Now, here's the twist to the format: in 2012, ex-cops Rust and Marty are being interviewed separately by two different cops, who seem to have some sort of agenda. Rust and Marty haven't talked for ten years, not since some unspecified falling out in 2002. But the story they tell the new detectives may not be the whole truth, as we see some things happen on screen that don't get talked about. So we get glimpses of 1995, 2012, and some commentary on the time between. Since Rust and Cohle already solved the murder, they can give us a flashforward to the solution.

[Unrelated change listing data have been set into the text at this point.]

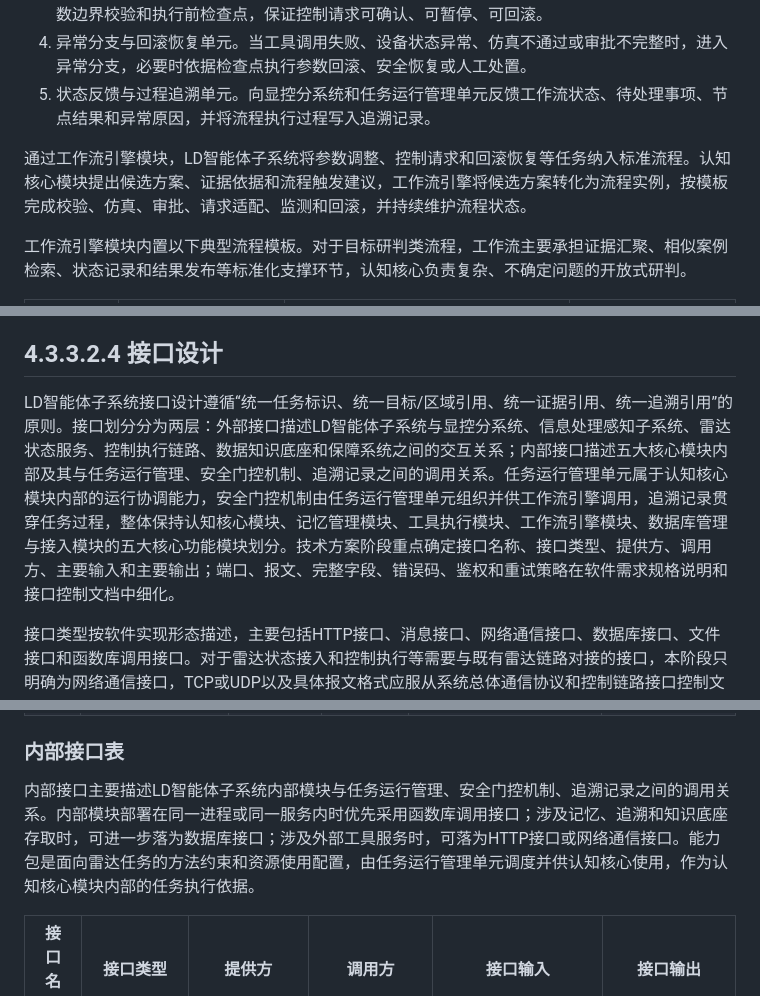
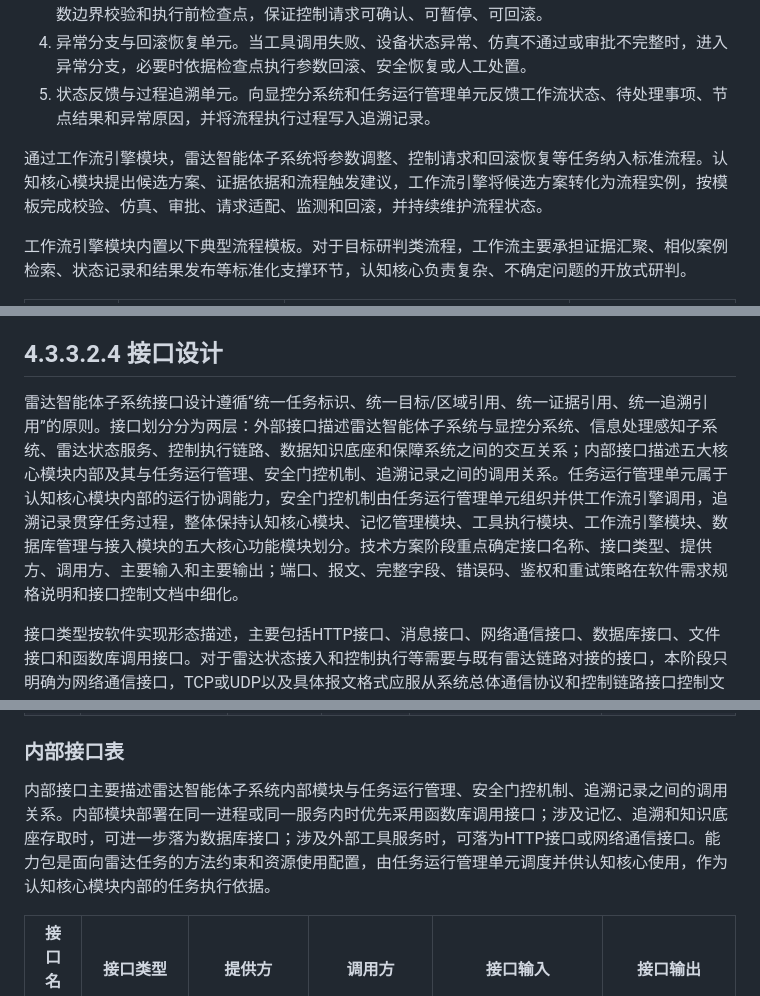
Before and after one commit to StormSeven1/obsidian-vault, a Markdown page: radar agent/4.3.3.2 雷达智能体子系统技术方案.md, 3 parts joined by grey strips. Rendered like a GitHub page.

```diff
--- a/radar agent/4.3.3.2 LD智能体子系统技术方案.md
+++ b/radar agent/4.3.3.2 雷达智能体子系统技术方案.md
@@ -506,7 +506,7 @@ sequenceDiagram
 4. 异常分支与回滚恢复单元。当工具调用失败、设备状态异常、仿真不通过或审批不完整时，进入异常分支，必要时依据检查点执行参数回滚、安全恢复或人工处置。
 5. 状态反馈与过程追溯单元。向显控分系统和任务运行管理单元反馈工作流状态、待处理事项、节点结果和异常原因，并将流程执行过程写入追溯记录。
 
-通过工作流引擎模块，LD智能体子系统将参数调整、控制请求和回滚恢复等任务纳入标准流程。认知核心模块提出候选方案、证据依据和流程触发建议，工作流引擎将候选方案转化为流程实例，按模板完成校验、仿真、审批、请求适配、监测和回滚，并持续维护流程状态。
+通过工作流引擎模块，雷达智能体子系统将参数调整、控制请求和回滚恢复等任务纳入标准流程。认知核心模块提出候选方案、证据依据和流程触发建议，工作流引擎将候选方案转化为流程实例，按模板完成校验、仿真、审批、请求适配、监测和回滚，并持续维护流程状态。
 
 工作流引擎模块内置以下典型流程模板。对于目标研判类流程，工作流主要承担证据汇聚、相似案例检索、状态记录和结果发布等标准化支撑环节，认知核心负责复杂、不确定问题的开放式研判。
 
@@ -628,7 +628,7 @@ sequenceDiagram
 
 ## 4.3.3.2.4 接口设计
 
-LD智能体子系统接口设计遵循“统一任务标识、统一目标/区域引用、统一证据引用、统一追溯引用”的原则。接口划分分为两层：外部接口描述LD智能体子系统与显控分系统、信息处理感知子系统、雷达状态服务、控制执行链路、数据知识底座和保障系统之间的交互关系；内部接口描述五大核心模块内部及其与任务运行管理、安全门控机制、追溯记录之间的调用关系。任务运行管理单元属于认知核心模块内部的运行协调能力，安全门控机制由任务运行管理单元组织并供工作流引擎调用，追溯记录贯穿任务过程，整体保持认知核心模块、记忆管理模块、工具执行模块、工作流引擎模块、数据库管理与接入模块的五大核心功能模块划分。技术方案阶段重点确定接口名称、接口类型、提供方、调用方、主要输入和主要输出；端口、报文、完整字段、错误码、鉴权和重试策略在软件需求规格说明和接口控制文档中细化。
+雷达智能体子系统接口设计遵循“统一任务标识、统一目标/区域引用、统一证据引用、统一追溯引用”的原则。接口划分分为两层：外部接口描述雷达智能体子系统与显控分系统、信息处理感知子系统、雷达状态服务、控制执行链路、数据知识底座和保障系统之间的交互关系；内部接口描述五大核心模块内部及其与任务运行管理、安全门控机制、追溯记录之间的调用关系。任务运行管理单元属于认知核心模块内部的运行协调能力，安全门控机制由任务运行管理单元组织并供工作流引擎调用，追溯记录贯穿任务过程，整体保持认知核心模块、记忆管理模块、工具执行模块、工作流引擎模块、数据库管理与接入模块的五大核心功能模块划分。技术方案阶段重点确定接口名称、接口类型、提供方、调用方、主要输入和主要输出；端口、报文、完整字段、错误码、鉴权和重试策略在软件需求规格说明和接口控制文档中细化。
 
 接口类型按软件实现形态描述，主要包括HTTP接口、消息接口、网络通信接口、数据库接口、文件接口和函数库调用接口。对于雷达状态接入和控制执行等需要与既有雷达链路对接的接口，本阶段只明确为网络通信接口，TCP或UDP以及具体报文格式应服从系统总体通信协议和控制链路接口控制文件。
 
@@ -702,7 +702,7 @@ graph LR
 
 ### 内部接口表
 
-内部接口主要描述LD智能体子系统内部模块与任务运行管理、安全门控机制、追溯记录之间的调用关系。内部模块部署在同一进程或同一服务内时优先采用函数库调用接口；涉及记忆、追溯和知识底座存取时，可进一步落为数据库接口；涉及外部工具服务时，可落为HTTP接口或网络通信接口。能力包是面向雷达任务的方法约束和资源使用配置，由任务运行管理单元调度并供认知核心使用，作为认知核心模块内部的任务执行依据。
+内部接口主要描述雷达智能体子系统内部模块与任务运行管理、安全门控机制、追溯记录之间的调用关系。内部模块部署在同一进程或同一服务内时优先采用函数库调用接口；涉及记忆、追溯和知识底座存取时，可进一步落为数据库接口；涉及外部工具服务时，可落为HTTP接口或网络通信接口。能力包是面向雷达任务的方法约束和资源使用配置，由任务运行管理单元调度并供认知核心使用，作为认知核心模块内部的任务执行依据。
 
 | 接口名称 | 接口类型 | 提供方 | 调用方 | 接口输入 | 接口输出 |
 | --- | --- | --- | --- | --- | --- |
```
Also changed, not shown: other parts of radar agent/4.3.3.2 雷达智能体子系统技术方案.md (+31 -31 lines).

The murder investigation prompts them on a tour of all sorts of underworld and fringe communities: tent revivals and burned out churches, prostitution-centered trailer parks, bayou fishermen communities, etc. As they follow leads and discover more possible murders, we get to hear both more about these guys--Rust isn't just a nihilist for fun and he spent a lot of time on drugs while he was doing undercover work--and also get some hints about the larger conspiracies of the world. Is there a secret cult to the King in Yellow? Is that cult connected to power and wealth in Louisiana?
And then, in the last two episodes of the eight episode season, the format changes slightly: the new cops have all but accused Rust of being a serial killer, which prompts him and Marty to get together, which leads to Rust sharing his evidence with Marty, which leads the two of them to try to crack this case in 2012, 17 years after they supposedly solved it.
These last two episodes also give us a bunch of scenes from other people's points-of-view, so we see the new cops getting lost in the wilderness and we see the killer in his wilderness mansion. And that change of format I think helps change the tone somewhat. The first part of the show is all about the mystery, with some of the anticipation of what's going to happen that we already have clues about. So someone comments on the shootout Rust and Marty had with the killers, building up suspense for when we actually see it/hear the full story. When we jump to 2012, we can't have the same sort of set-up/anticipation... unless we see the bad guy's POV. It's a very nice and minor switch, that preserves a lot of the dread, while changing the focus of that dread. I mean, in episodes one-through-six, we know Rust and Marty can't die. In seven and eight, that certainty is gone.
This is getting too long; I'll continue on Wednesday's post.